Beginning with the line where "Collection --> cflp_Cheng_et_al_2021" appears, please restate each line of the records below word for word until the last one, inclusive, and nothing else.

Content starts

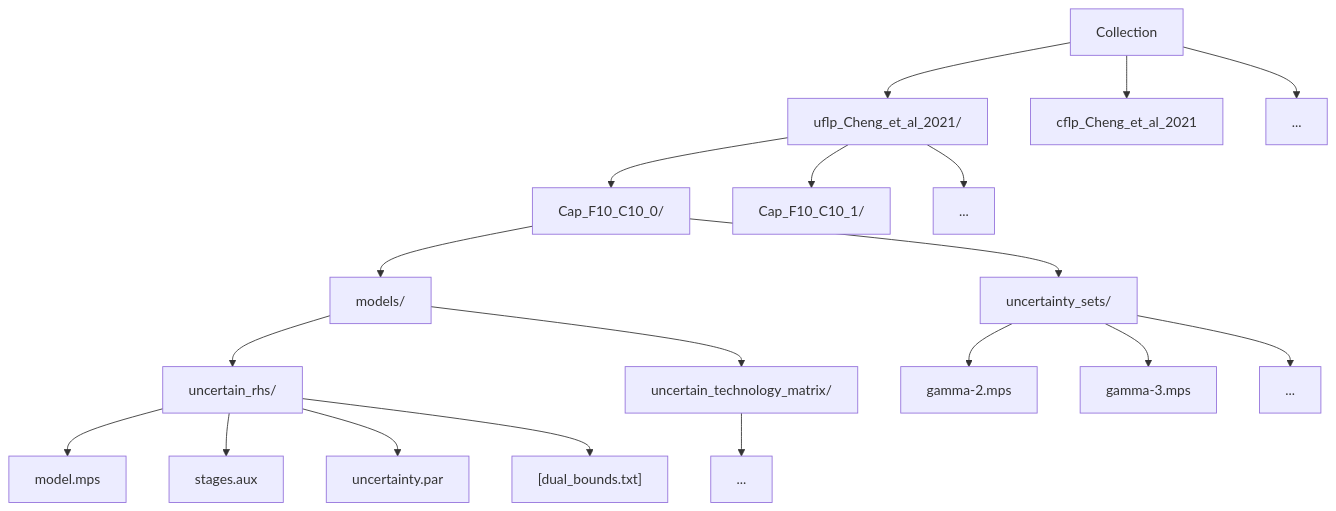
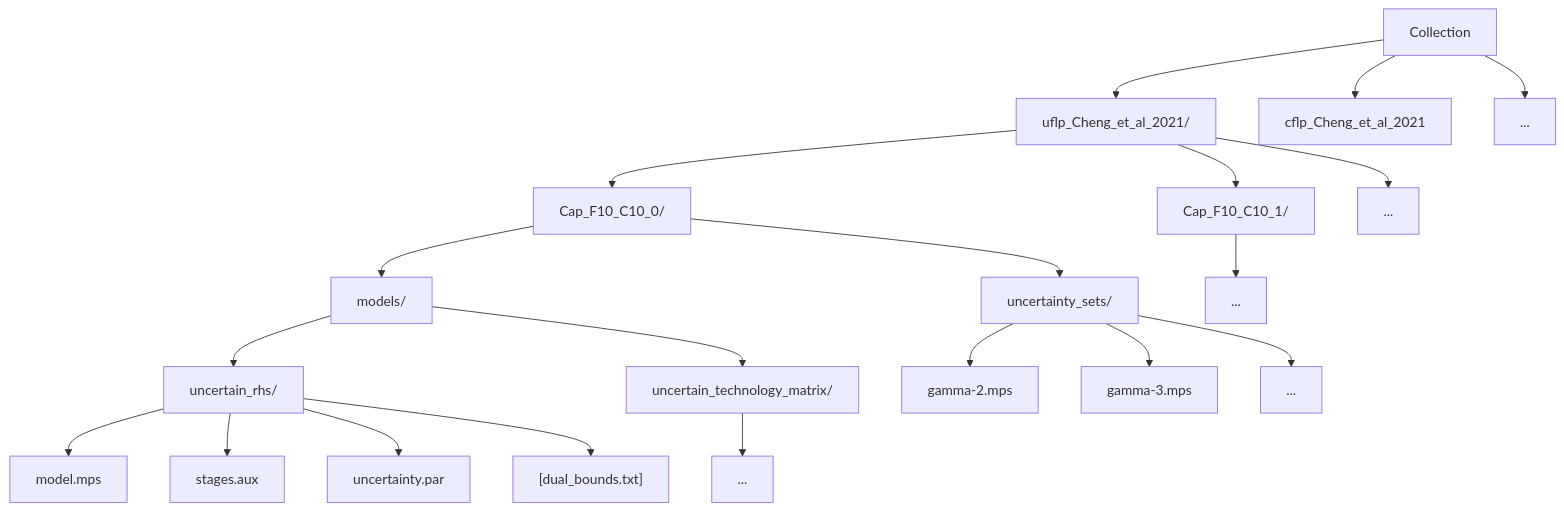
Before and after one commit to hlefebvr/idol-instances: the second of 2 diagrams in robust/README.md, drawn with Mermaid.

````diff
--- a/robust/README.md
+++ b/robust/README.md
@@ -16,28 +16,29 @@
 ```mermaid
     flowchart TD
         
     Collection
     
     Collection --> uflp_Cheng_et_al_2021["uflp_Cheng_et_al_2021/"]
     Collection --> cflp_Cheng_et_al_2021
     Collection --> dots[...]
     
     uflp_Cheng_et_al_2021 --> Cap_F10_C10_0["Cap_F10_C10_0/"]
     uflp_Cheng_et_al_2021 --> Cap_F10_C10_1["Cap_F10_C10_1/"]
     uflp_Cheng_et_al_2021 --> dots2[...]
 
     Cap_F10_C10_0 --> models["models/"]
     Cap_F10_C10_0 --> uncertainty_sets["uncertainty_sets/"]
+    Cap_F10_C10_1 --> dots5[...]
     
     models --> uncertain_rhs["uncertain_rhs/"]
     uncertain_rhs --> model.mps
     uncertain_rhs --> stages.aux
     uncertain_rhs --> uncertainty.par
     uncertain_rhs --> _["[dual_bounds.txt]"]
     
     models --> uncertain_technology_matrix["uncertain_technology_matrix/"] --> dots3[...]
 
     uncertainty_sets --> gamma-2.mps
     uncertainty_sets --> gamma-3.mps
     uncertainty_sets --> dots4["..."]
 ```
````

Content ends

* Answer section
     Collection --> cflp_Cheng_et_al_2021
     Collection --> dots[...]
     
     uflp_Cheng_et_al_2021 --> Cap_F10_C10_0["Cap_F10_C10_0/"]
     uflp_Cheng_et_al_2021 --> Cap_F10_C10_1["Cap_F10_C10_1/"]
     uflp_Cheng_et_al_2021 --> dots2[...]
 
     Cap_F10_C10_0 --> models["models/"]
     Cap_F10_C10_0 --> uncertainty_sets["uncertainty_sets/"]
+    Cap_F10_C10_1 --> dots5[...]
     
     models --> uncertain_rhs["uncertain_rhs/"]
     uncertain_rhs --> model.mps
     uncertain_rhs --> stages.aux
     uncertain_rhs --> uncertainty.par
     uncertain_rhs --> _["[dual_bounds.txt]"]
     
     models --> uncertain_technology_matrix["uncertain_technology_matrix/"] --> dots3[...]
 
     uncertainty_sets --> gamma-2.mps
     uncertainty_sets --> gamma-3.mps
     uncertainty_sets --> dots4["..."]
 ```
````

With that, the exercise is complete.